Machine learning could be inside track to preventing racing breakdowns

When Dr. Parminder Basran, associate research professor of oncology, arrived at the Cornell University College of Veterinary Medicine (CVM), he brought a totally new type of expertise to the college. As a radiation physicist, Basran uses artificial intelligence to analyze radiology images — a field known as radiomics. Prior to Cornell, Basran used radiomics to help human cancer patients. At CVM, he was eager to apply his tool to new fields. “I had this hammer and was looking for some new nails,” says Basran. “It’s really important for me to apply my knowledge to real clinical problems with practical applications.”

Heidi Reesink, Ph.D. ’16, large animal surgeon and Harry M. Zweig Assistant Professor in Equine Health

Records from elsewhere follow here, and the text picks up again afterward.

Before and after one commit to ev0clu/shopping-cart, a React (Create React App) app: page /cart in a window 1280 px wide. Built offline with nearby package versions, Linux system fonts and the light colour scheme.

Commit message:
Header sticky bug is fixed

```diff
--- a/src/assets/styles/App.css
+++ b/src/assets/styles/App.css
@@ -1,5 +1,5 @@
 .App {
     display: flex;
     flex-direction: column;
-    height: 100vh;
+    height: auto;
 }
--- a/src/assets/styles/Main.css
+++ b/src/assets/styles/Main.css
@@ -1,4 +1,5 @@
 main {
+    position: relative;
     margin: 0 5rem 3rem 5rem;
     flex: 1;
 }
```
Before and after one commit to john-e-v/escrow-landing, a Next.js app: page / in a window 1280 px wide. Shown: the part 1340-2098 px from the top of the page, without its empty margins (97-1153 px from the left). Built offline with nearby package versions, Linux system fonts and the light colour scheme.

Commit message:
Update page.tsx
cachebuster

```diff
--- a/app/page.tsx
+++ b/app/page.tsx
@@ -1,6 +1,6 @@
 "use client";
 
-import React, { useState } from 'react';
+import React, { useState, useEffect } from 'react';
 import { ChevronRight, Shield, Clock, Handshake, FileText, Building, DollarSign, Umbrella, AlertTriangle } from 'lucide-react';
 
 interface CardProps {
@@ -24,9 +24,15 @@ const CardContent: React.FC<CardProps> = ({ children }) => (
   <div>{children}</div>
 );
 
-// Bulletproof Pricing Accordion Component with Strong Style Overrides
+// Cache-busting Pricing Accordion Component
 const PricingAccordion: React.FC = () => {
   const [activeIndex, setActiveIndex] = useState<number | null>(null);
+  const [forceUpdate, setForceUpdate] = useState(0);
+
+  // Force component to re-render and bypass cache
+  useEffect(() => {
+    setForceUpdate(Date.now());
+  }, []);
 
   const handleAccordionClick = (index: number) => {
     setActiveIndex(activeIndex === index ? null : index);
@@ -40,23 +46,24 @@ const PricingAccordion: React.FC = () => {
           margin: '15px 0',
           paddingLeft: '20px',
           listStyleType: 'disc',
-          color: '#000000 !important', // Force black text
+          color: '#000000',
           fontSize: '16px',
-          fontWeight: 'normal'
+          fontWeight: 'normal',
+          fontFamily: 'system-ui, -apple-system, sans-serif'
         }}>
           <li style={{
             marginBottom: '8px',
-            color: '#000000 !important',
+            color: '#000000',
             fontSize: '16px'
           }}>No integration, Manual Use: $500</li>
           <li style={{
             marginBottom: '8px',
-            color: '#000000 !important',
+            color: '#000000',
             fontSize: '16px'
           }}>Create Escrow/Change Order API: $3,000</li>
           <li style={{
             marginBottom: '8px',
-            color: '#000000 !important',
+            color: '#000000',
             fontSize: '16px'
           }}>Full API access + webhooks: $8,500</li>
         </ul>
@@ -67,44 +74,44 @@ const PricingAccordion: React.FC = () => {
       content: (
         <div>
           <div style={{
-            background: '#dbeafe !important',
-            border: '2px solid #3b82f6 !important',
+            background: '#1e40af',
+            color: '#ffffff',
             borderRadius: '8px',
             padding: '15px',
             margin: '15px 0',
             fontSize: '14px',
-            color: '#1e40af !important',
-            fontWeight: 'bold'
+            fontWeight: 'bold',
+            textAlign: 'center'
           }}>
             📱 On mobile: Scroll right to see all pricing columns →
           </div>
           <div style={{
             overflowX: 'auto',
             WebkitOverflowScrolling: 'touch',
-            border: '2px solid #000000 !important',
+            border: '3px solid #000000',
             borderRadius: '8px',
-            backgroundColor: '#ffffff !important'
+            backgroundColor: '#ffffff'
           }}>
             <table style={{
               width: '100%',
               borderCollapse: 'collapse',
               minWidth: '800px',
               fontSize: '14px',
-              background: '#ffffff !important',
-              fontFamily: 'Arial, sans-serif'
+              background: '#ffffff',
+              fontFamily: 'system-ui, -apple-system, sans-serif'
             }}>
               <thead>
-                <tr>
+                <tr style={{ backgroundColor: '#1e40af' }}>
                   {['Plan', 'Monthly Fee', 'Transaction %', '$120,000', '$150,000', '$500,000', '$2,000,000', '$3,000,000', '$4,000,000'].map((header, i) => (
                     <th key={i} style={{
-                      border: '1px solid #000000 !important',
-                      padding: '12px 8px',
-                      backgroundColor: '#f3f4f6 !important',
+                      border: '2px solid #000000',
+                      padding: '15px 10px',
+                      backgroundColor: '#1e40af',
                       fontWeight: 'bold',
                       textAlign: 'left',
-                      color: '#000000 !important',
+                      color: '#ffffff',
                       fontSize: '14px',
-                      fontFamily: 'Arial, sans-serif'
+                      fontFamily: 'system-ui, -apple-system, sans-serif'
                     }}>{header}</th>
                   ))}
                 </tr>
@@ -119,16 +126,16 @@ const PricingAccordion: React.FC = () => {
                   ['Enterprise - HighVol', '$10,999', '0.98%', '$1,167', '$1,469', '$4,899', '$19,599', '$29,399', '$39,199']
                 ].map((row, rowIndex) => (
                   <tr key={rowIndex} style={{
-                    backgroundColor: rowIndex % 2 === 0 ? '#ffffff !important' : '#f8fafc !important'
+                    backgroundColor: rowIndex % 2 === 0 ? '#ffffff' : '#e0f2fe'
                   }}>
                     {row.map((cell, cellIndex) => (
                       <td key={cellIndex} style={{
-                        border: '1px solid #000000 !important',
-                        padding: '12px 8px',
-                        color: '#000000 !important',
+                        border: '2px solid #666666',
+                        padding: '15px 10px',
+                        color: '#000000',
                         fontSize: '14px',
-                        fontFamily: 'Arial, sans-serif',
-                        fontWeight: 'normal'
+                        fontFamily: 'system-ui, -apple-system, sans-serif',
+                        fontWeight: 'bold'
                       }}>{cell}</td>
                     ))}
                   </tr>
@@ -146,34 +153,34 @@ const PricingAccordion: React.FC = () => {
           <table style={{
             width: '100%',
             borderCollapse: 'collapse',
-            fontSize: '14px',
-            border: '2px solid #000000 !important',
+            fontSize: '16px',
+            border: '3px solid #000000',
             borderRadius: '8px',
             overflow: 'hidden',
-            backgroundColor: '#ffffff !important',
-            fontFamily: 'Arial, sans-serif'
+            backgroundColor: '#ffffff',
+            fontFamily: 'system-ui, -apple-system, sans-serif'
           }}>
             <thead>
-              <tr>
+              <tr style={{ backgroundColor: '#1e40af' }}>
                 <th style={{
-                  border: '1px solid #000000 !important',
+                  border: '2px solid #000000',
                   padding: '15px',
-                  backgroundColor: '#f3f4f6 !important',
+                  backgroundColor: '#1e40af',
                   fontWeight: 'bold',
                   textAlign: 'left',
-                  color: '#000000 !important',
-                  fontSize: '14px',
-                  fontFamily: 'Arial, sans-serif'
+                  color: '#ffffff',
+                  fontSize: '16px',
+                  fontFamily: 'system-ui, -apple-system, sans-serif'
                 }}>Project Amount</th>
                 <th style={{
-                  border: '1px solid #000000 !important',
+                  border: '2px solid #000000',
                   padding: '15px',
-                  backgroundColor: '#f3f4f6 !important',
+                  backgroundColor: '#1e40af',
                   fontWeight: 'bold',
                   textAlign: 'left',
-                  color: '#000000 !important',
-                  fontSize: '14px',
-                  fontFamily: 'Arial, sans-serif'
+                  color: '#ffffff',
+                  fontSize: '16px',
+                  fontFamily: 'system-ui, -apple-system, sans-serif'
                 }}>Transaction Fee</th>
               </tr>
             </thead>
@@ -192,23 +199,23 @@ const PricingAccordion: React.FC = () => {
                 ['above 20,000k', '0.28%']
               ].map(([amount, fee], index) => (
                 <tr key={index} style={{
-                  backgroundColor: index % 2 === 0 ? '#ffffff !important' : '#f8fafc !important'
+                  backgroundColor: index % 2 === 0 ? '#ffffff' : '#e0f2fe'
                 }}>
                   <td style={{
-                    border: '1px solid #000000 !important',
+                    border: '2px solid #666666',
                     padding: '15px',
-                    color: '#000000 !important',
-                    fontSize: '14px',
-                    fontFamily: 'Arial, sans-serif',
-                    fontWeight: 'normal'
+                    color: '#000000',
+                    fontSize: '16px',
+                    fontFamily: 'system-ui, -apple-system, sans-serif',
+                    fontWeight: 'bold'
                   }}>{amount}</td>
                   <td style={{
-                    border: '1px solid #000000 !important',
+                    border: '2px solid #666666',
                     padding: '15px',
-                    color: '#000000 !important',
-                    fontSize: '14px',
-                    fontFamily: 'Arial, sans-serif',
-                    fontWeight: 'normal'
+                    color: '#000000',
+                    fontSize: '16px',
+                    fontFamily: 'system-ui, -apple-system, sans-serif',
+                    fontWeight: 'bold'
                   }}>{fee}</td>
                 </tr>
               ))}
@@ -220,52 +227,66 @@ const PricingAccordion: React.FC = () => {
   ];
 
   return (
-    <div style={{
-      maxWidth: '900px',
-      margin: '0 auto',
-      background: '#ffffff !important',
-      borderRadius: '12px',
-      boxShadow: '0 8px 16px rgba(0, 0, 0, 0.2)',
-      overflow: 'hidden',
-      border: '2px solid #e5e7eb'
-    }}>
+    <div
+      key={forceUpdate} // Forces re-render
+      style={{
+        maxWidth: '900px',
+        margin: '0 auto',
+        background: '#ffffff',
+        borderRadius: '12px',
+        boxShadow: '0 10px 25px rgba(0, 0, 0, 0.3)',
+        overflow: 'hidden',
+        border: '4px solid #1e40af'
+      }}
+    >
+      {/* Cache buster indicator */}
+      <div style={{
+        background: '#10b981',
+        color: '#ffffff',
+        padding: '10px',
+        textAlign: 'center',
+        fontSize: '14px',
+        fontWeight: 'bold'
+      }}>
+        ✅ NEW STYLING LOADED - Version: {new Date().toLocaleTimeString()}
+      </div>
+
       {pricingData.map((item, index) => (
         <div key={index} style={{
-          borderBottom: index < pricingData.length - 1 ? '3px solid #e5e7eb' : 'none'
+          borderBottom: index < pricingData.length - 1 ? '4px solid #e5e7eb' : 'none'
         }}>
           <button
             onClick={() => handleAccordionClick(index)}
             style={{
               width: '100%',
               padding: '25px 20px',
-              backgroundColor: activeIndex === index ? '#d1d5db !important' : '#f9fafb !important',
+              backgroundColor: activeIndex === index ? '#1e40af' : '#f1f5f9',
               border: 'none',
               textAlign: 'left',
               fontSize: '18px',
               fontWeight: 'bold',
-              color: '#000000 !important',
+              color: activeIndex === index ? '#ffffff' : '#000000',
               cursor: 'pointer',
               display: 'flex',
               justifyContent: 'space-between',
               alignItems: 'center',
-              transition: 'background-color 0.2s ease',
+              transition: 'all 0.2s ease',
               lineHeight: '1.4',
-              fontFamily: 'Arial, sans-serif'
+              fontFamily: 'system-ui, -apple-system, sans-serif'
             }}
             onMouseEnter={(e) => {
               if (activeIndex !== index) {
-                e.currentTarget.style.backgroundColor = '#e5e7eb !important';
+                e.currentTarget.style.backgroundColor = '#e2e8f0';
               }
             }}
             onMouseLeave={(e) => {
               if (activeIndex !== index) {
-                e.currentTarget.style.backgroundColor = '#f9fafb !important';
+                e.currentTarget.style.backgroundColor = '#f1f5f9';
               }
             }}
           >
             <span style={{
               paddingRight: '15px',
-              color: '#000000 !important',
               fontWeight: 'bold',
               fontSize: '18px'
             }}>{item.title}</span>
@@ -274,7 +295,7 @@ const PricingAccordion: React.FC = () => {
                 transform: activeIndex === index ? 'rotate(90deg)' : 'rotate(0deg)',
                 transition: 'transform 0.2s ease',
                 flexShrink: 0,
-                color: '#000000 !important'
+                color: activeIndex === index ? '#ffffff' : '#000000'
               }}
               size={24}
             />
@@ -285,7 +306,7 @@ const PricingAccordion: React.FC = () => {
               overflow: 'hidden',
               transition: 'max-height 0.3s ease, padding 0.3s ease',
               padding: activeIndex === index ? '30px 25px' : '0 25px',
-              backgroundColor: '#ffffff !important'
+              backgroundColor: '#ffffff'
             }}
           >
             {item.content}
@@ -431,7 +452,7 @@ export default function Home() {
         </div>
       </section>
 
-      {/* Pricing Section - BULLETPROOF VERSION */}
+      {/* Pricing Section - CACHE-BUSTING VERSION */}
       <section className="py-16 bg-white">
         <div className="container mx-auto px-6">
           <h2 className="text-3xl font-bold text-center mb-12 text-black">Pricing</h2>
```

Now, Basran’s brand-new expertise has launched a promising new technique that could help prevent a serious issue in racehorse health. The research was detailed on July 12 in the Equine Veterinary Journal.

A new home for radiomics

Basran found his ‘nail’ after meeting and talking with Heidi Reesink, Ph.D. ’16, large animal surgeon and Harry M. Zweig Assistant Professor in Equine Health, who is tackling a crucial problem in racehorses: catastrophic breakdowns due to fractures in the sesamoid bones of the fetlock . These fractures occur mostly in thoroughbred racehorses and commonly result in euthanasia. “In any sport, there are going to be sporadic injuries and accidents, but these catastrophic fractures are tragic and too common,” says Reesink. “Significant research and regulatory efforts are being dedicated to both understand and minimize these tragic injuries.”

As part of her previous research, Reesink captured hundreds of microscopic CT scans (micro-CTs) of the sesamoid bones, paired bones in the fetlock joints of horse cadavers. These scans included those from horses that had suffered catastrophic fracture (the case samples), and scans from horses that had died of other causes (the control samples). Reesink used conventional software to decipher differences between the case and control bones, finding that case samples had denser, narrower sesamoid bones within the fetlock.

Basran applied his radiomics algorithms to her images to see what they might find. In radiomics, the software computes hundreds of features from the images and then runs statistical tests to see whether features in the case and control groups are significantly different. “I was getting some really crazy, interesting results,” he says.

Dr. Parminder Basran, associate research professor of oncology. Photo provided.

Finding the unseen

Basran and Reesink decided to investigate further, applying radiomics to all micro-CTs Reesink had obtained in her previous research. Basran’s artificial intelligence system was able to identify the same differences that Reesink had previously identified — proving that radiomics could reproduce the same results found by human-driven analysis. However, what stood out most was “the sheer volume of differences that could be detected between cases and controls that were not perceptible to the naked eye,” says Reesink.

The power of artificial intelligence picked up physiological qualities that were invisible to human researchers.

“Humans can only see so many differences between cases and controls,” says Basran. “The radiomics platform showed us many more features that we hadn’t been seen before.”

Furthermore, these ‘invisible’ features were more significantly different between case and control samples than the ones researchers could see. “It may be that those new differences have more profound impacts on the horse’s overall bone health than other known features,” says Basran.

Getting clinical

The next step for the project will attempt to translate the features from the experimental realm to the clinical realm. “Micro-CT scans have incredibly high resolution and can pick out microscopic features, but they cannot be performed in a clinical setting,” says Reesink. “We now want to apply similar radiomics approaches to clinical CT imaging.”

Basran applied radiomics to Reesink's CT scans of fetlock bones, finding key differences between the case and control scans that were imperceptible to the human eye. Image provided.

Clinical CTs capture images of living patients at lower resolutions. “We’re now trying to bridge this gap between the microscopic to the macroscopic level,” says Basran. To do this, the researchers are comparing clinical bone scans with microscopic bone scans to see if they can pick out the same visual features.

If they can find a reliable set of radiomic markers at the macroscopic level, Basran could then build a machine learning model that, along with complimentary modalities, could catch the warning signs of fracture risk in particular patients.

“The ultimate goal would be to identify rapid, inexpensive and, ideally, patient-side tests to identify at-risk horses,” says Reesink. “This would ultimately reduce fatalities and promote racehorse welfare.”

While the practical applications of this work are still in the future, the technique represents a brave new world for veterinary medicine. “This is really new to the veterinary community,” says Reesink. “No one has used it to detect equine fractures before, and this is just the first step. Cornell is positioned to be a leader in this new frontier of diagnostics.”

By Lauren Cahoon Roberts

Listen to Dr. Parminder Basran describe the study on the Equine Veterinary Journal's podcast